Find how many lines in the listing below include the word "insertText". Give that number only.

::: Supplied data

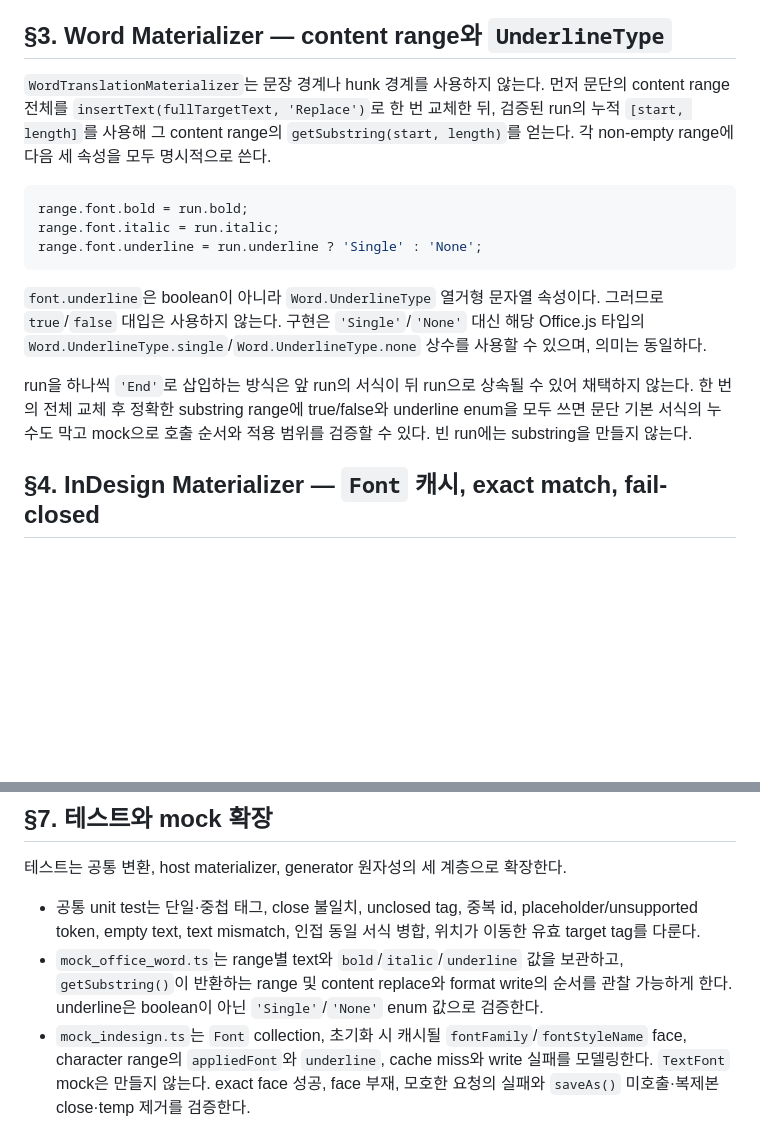
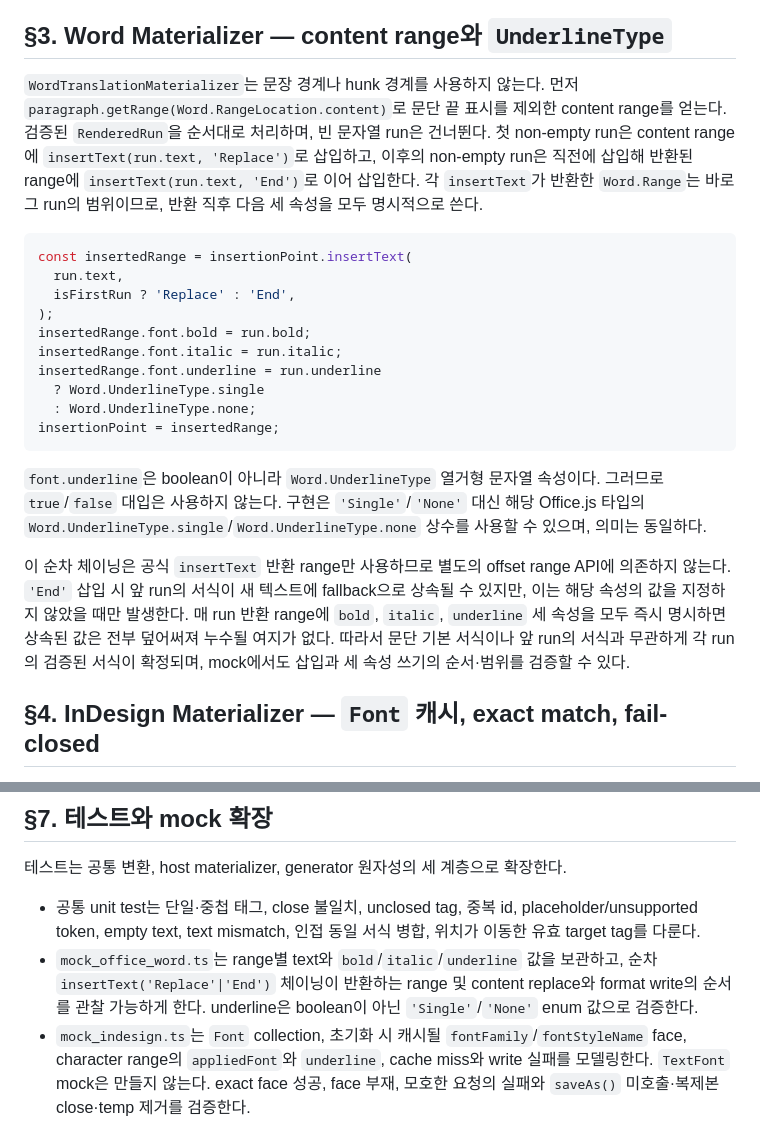
Before and after one commit to gulpe315/smartLinter, a Markdown page: RECONCILED_TRANSLATION_MODE_T6C.md, 2 parts joined by grey strips. GitHub-like rendering; blank space fills up the shorter version.

````diff
--- a/RECONCILED_TRANSLATION_MODE_T6C.md
+++ b/RECONCILED_TRANSLATION_MODE_T6C.md
@@ -133,16 +133,25 @@ T6a Word generator와 T6b InDesign generator는 다음 순서를 따른다.
 ## §3. Word Materializer — content range와 `UnderlineType`
 
 `WordTranslationMaterializer`는 문장 경계나 hunk 경계를 사용하지
-않는다. 먼저 문단의 content range 전체를
-`insertText(fullTargetText, 'Replace')`로 한 번 교체한 뒤, 검증된 run의
-누적 `[start, length]`를 사용해 그 content range의
-`getSubstring(start, length)`를 얻는다. 각 non-empty range에 다음 세
-속성을 모두 명시적으로 쓴다.
+않는다. 먼저 `paragraph.getRange(Word.RangeLocation.content)`로 문단 끝
+표시를 제외한 content range를 얻는다. 검증된 `RenderedRun`을 순서대로
+처리하며, 빈 문자열 run은 건너뛴다. 첫 non-empty run은 content range에
+`insertText(run.text, 'Replace')`로 삽입하고, 이후의 non-empty run은 직전에
+삽입해 반환된 range에 `insertText(run.text, 'End')`로 이어 삽입한다. 각
+`insertText`가 반환한 `Word.Range`는 바로 그 run의 범위이므로, 반환 직후
+다음 세 속성을 모두 명시적으로 쓴다.
 
 ```ts
-range.font.bold = run.bold;
-range.font.italic = run.italic;
-range.font.underline = run.underline ? 'Single' : 'None';
+const insertedRange = insertionPoint.insertText(
+  run.text,
+  isFirstRun ? 'Replace' : 'End',
+);
+insertedRange.font.bold = run.bold;
+insertedRange.font.italic = run.italic;
+insertedRange.font.underline = run.underline
+  ? Word.UnderlineType.single
+  : Word.UnderlineType.none;
+insertionPoint = insertedRange;
 ```
 
 `font.underline`은 boolean이 아니라 `Word.UnderlineType` 열거형 문자열
@@ -151,11 +160,13 @@ range.font.underline = run.underline ? 'Single' : 'None';
 `Word.UnderlineType.single`/`Word.UnderlineType.none` 상수를 사용할 수
 있으며, 의미는 동일하다.
 
-run을 하나씩 `'End'`로 삽입하는 방식은 앞 run의 서식이 뒤 run으로
-상속될 수 있어 채택하지 않는다. 한 번의 전체 교체 후 정확한 substring
-range에 true/false와 underline enum을 모두 쓰면 문단 기본 서식의 누수도
-막고 mock으로 호출 순서와 적용 범위를 검증할 수 있다. 빈 run에는
-substring을 만들지 않는다.
+이 순차 체이닝은 공식 `insertText` 반환 range만 사용하므로 별도의 offset
+range API에 의존하지 않는다. `'End'` 삽입 시 앞 run의 서식이 새 텍스트에
+fallback으로 상속될 수 있지만, 이는 해당 속성의 값을 지정하지 않았을 때만
+발생한다. 매 run 반환 range에 `bold`, `italic`, `underline` 세 속성을 모두
+즉시 명시하면 상속된 값은 전부 덮어써져 누수될 여지가 없다. 따라서 문단
+기본 서식이나 앞 run의 서식과 무관하게 각 run의 검증된 서식이 확정되며,
+mock에서도 삽입과 세 속성 쓰기의 순서·범위를 검증할 수 있다.
 
 ## §4. InDesign Materializer — `Font` 캐시, exact match, fail-closed
 
@@ -319,9 +330,9 @@ token은 all-false로 자동 강등하지 않고 §5에 따른 fail-closed 실
   placeholder/unsupported token, empty text, text mismatch, 인접 동일
   서식 병합, 위치가 이동한 유효 target tag를 다룬다.
 - `mock_office_word.ts`는 range별 text와 `bold`/`italic`/`underline`
-  값을 보관하고, `getSubstring()`이 반환하는 range 및 content replace와
-  format write의 순서를 관찰 가능하게 한다. underline은 boolean이 아닌
-  `'Single'`/`'None'` enum 값으로 검증한다.
+  값을 보관하고, 순차 `insertText('Replace'|'End')` 체이닝이 반환하는
+  range 및 content replace와 format write의 순서를 관찰 가능하게 한다.
+  underline은 boolean이 아닌 `'Single'`/`'None'` enum 값으로 검증한다.
 - `mock_indesign.ts`는 `Font` collection, 초기화 시 캐시될
   `fontFamily`/`fontStyleName` face, character range의 `appliedFont`와
   `underline`, cache miss와 write 실패를 모델링한다. `TextFont` mock은
````
Also changed, not shown: TASK_REQUEST_TRANSLATION_MODE_T6C1.md (added, +266 -0 lines).
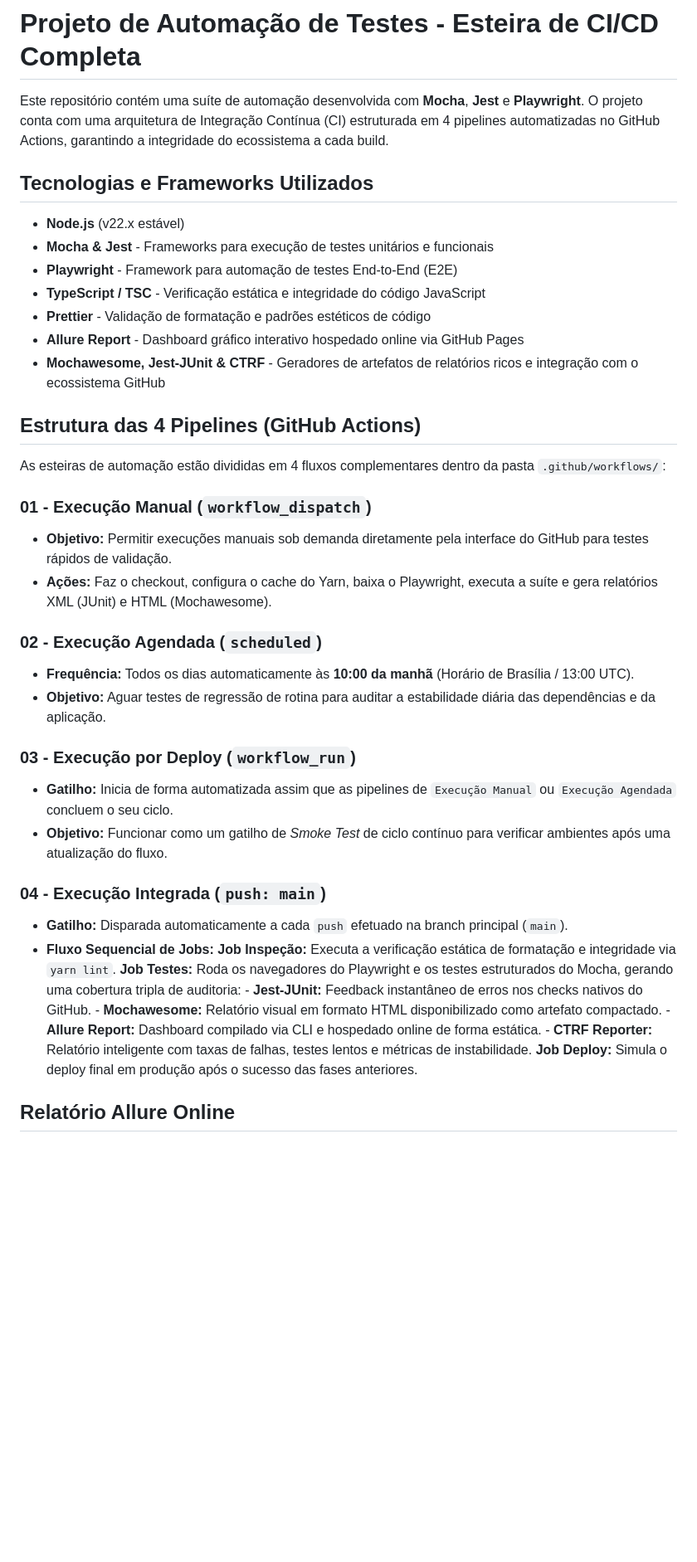
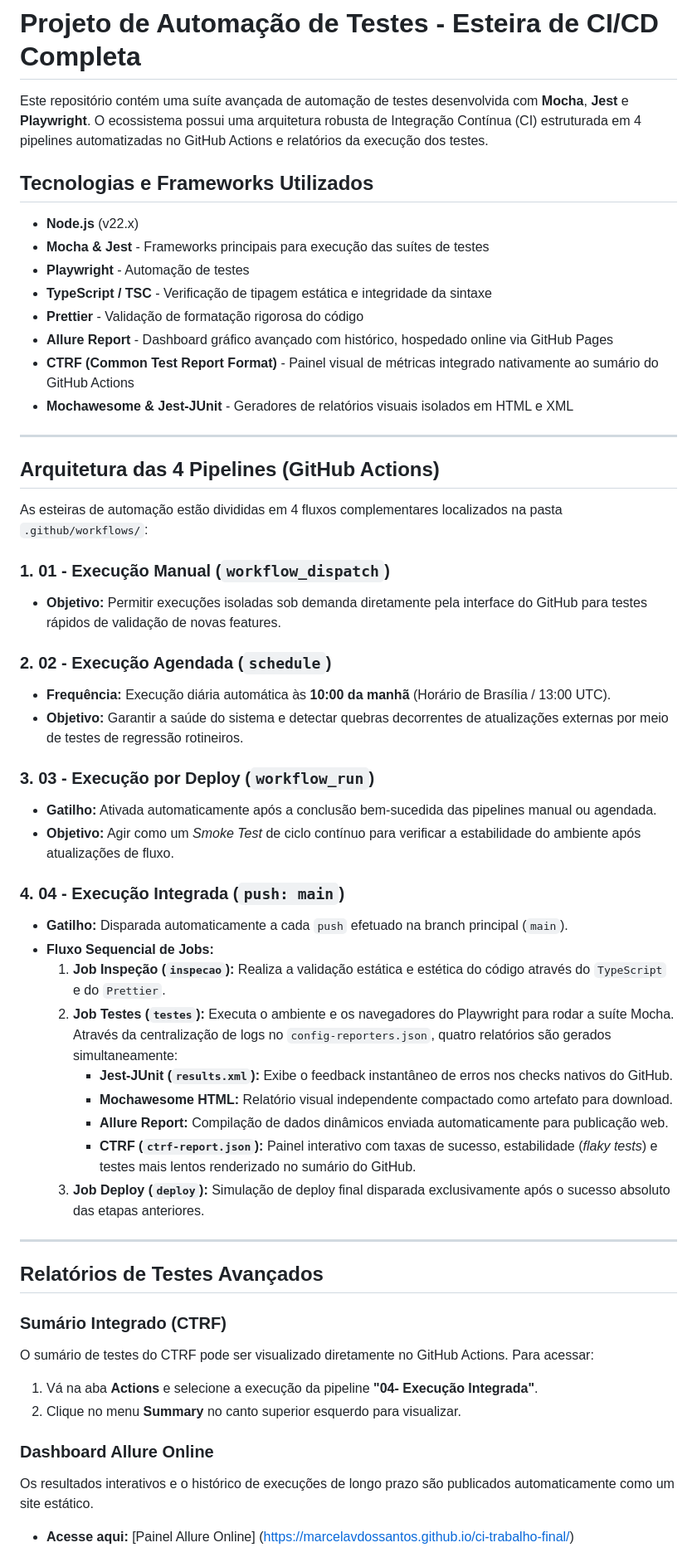
Before and after one commit to MarcelaVdosSantos/ci-trabalho-final, a Markdown page: README.md, the part around one of its changes. Shown at 83% size. Rendered like a GitHub page; blank space fills up the shorter version.

Commit message:
atualização readme

```diff
--- a/README.md
+++ b/README.md
@@ -1,43 +1,56 @@
 # Projeto de Automação de Testes - Esteira de CI/CD Completa
 
-Este repositório contém uma suíte de automação desenvolvida com **Mocha**, **Jest** e **Playwright**. O projeto conta com uma arquitetura de Integração Contínua (CI) estruturada em 4 pipelines automatizadas no GitHub Actions, garantindo a integridade do ecossistema a cada build.
+Este repositório contém uma suíte avançada de automação de testes desenvolvida com **Mocha**, **Jest** e **Playwright**. O ecossistema possui uma arquitetura robusta de Integração Contínua (CI) estruturada em 4 pipelines automatizadas no GitHub Actions e relatórios da execução dos testes.
 
 ## Tecnologias e Frameworks Utilizados
 
-- **Node.js** (v22.x estável)
-- **Mocha & Jest** - Frameworks para execução de testes unitários e funcionais
-- **Playwright** - Framework para automação de testes End-to-End (E2E)
-- **TypeScript / TSC** - Verificação estática e integridade do código JavaScript
-- **Prettier** - Validação de formatação e padrões estéticos de código
-- **Allure Report** - Dashboard gráfico interativo hospedado online via GitHub Pages
-- **Mochawesome, Jest-JUnit & CTRF** - Geradores de artefatos de relatórios ricos e integração com o ecossistema GitHub
+*   **Node.js** (v22.x)
+*   **Mocha & Jest** - Frameworks principais para execução das suítes de testes
+*   **Playwright** - Automação de testes
+*   **TypeScript / TSC** - Verificação de tipagem estática e integridade da sintaxe
+*   **Prettier** - Validação de formatação rigorosa do código
+*   **Allure Report** - Dashboard gráfico avançado com histórico, hospedado online via GitHub Pages
+*   **CTRF (Common Test Report Format)** - Painel visual de métricas integrado nativamente ao sumário do GitHub Actions
+*   **Mochawesome & Jest-JUnit** - Geradores de relatórios visuais isolados em HTML e XML
 
-## Estrutura das 4 Pipelines (GitHub Actions)
+---
 
-As esteiras de automação estão divididas em 4 fluxos complementares dentro da pasta `.github/workflows/`:
+## Arquitetura das 4 Pipelines (GitHub Actions)
 
-### 01 - Execução Manual (`workflow_dispatch`)
+As esteiras de automação estão divididas em 4 fluxos complementares localizados na pasta `.github/workflows/`:
 
-- **Objetivo:** Permitir execuções manuais sob demanda diretamente pela interface do GitHub para testes rápidos de validação.
-- **Ações:** Faz o checkout, configura o cache do Yarn, baixa o Playwright, executa a suíte e gera relatórios XML (JUnit) e HTML (Mochawesome).
+### 1. 01 - Execução Manual (`workflow_dispatch`)
+*   **Objetivo:** Permitir execuções isoladas sob demanda diretamente pela interface do GitHub para testes rápidos de validação de novas features.
 
-### 02 - Execução Agendada (`scheduled`)
+### 2. 02 - Execução Agendada (`schedule`)
+*   **Frequência:** Execução diária automática às **10:00 da manhã** (Horário de Brasília / 13:00 UTC).
+*   **Objetivo:** Garantir a saúde do sistema e detectar quebras decorrentes de atualizações externas por meio de testes de regressão rotineiros.
 
-- **Frequência:** Todos os dias automaticamente às **10:00 da manhã** (Horário de Brasília / 13:00 UTC).
-- **Objetivo:** Aguar testes de regressão de rotina para auditar a estabilidade diária das dependências e da aplicação.
+### 3. 03 - Execução por Deploy (`workflow_run`)
+*   **Gatilho:** Ativada automaticamente após a conclusão bem-sucedida das pipelines manual ou agendada.
+*   **Objetivo:** Agir como um *Smoke Test* de ciclo contínuo para verificar a estabilidade do ambiente após atualizações de fluxo.
 
-### 03 - Execução por Deploy (`workflow_run`)
+### 4. 04 - Execução Integrada (`push: main`)
+*   **Gatilho:** Disparada automaticamente a cada `push` efetuado na branch principal (`main`).
+*   **Fluxo Sequencial de Jobs:**
+    1.  **Job Inspeção (`inspecao`):** Realiza a validação estática e estética do código através do `TypeScript` e do `Prettier`.
+    2.  **Job Testes (`testes`):** Executa o ambiente e os navegadores do Playwright para rodar a suíte Mocha. Através da centralização de logs no `config-reporters.json`, quatro relatórios são gerados simultaneamente:
+        *   **Jest-JUnit (`results.xml`):** Exibe o feedback instantâneo de erros nos checks nativos do GitHub.
+        *   **Mochawesome HTML:** Relatório visual independente compactado como artefato para download.
+        *   **Allure Report:** Compilação de dados dinâmicos enviada automaticamente para publicação web.
+        *   **CTRF (`ctrf-report.json`):** Painel interativo com taxas de sucesso, estabilidade (*flaky tests*) e testes mais lentos renderizado no sumário do GitHub.
+    3.  **Job Deploy (`deploy`):** Simulação de deploy final disparada exclusivamente após o sucesso absoluto das etapas anteriores.
 
-- **Gatilho:** Inicia de forma automatizada assim que as pipelines de `Execução Manual` ou `Execução Agendada` concluem o seu ciclo.
-- **Objetivo:** Funcionar como um gatilho de _Smoke Test_ de ciclo contínuo para verificar ambientes após uma atualização do fluxo.
+---
 
-### 04 - Execução Integrada (`push: main`)
+## Relatórios de Testes Avançados
 
-- **Gatilho:** Disparada automaticamente a cada `push` efetuado na branch principal (`main`).
-- **Fluxo Sequencial de Jobs:**
-  **Job Inspeção:** Executa a verificação estática de formatação e integridade via `yarn lint`.
-  **Job Testes:** Roda os navegadores do Playwright e os testes estruturados do Mocha, gerando uma cobertura tripla de auditoria: - **Jest-JUnit:** Feedback instantâneo de erros nos checks nativos do GitHub. - **Mochawesome:** Relatório visual em formato HTML disponibilizado como artefato compactado. - **Allure Report:** Dashboard compilado via CLI e hospedado online de forma estática. - **CTRF Reporter:** Relatório inteligente com taxas de falhas, testes lentos e métricas de instabilidade.
-  **Job Deploy:** Simula o deploy final em produção após o sucesso das fases anteriores.
+### Sumário Integrado (CTRF)
+O sumário de testes do CTRF pode ser visualizado diretamente no GitHub Actions. Para acessar:
+1. Vá na aba **Actions** e selecione a execução da pipeline **"04- Execução Integrada"**.
+2. Clique no menu **Summary** no canto superior esquerdo para visualizar.
 
-## Relatório Allure Online
+### Dashboard Allure Online
+Os resultados interativos e o histórico de execuções de longo prazo são publicados automaticamente como um site estático.
+*   **Acesse aqui:** [Painel Allure Online] (https://marcelavdossantos.github.io/ci-trabalho-final/)
 
```
Also changed, not shown: other parts of README.md (+18 -25 lines).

::::::

Exercise answer -
7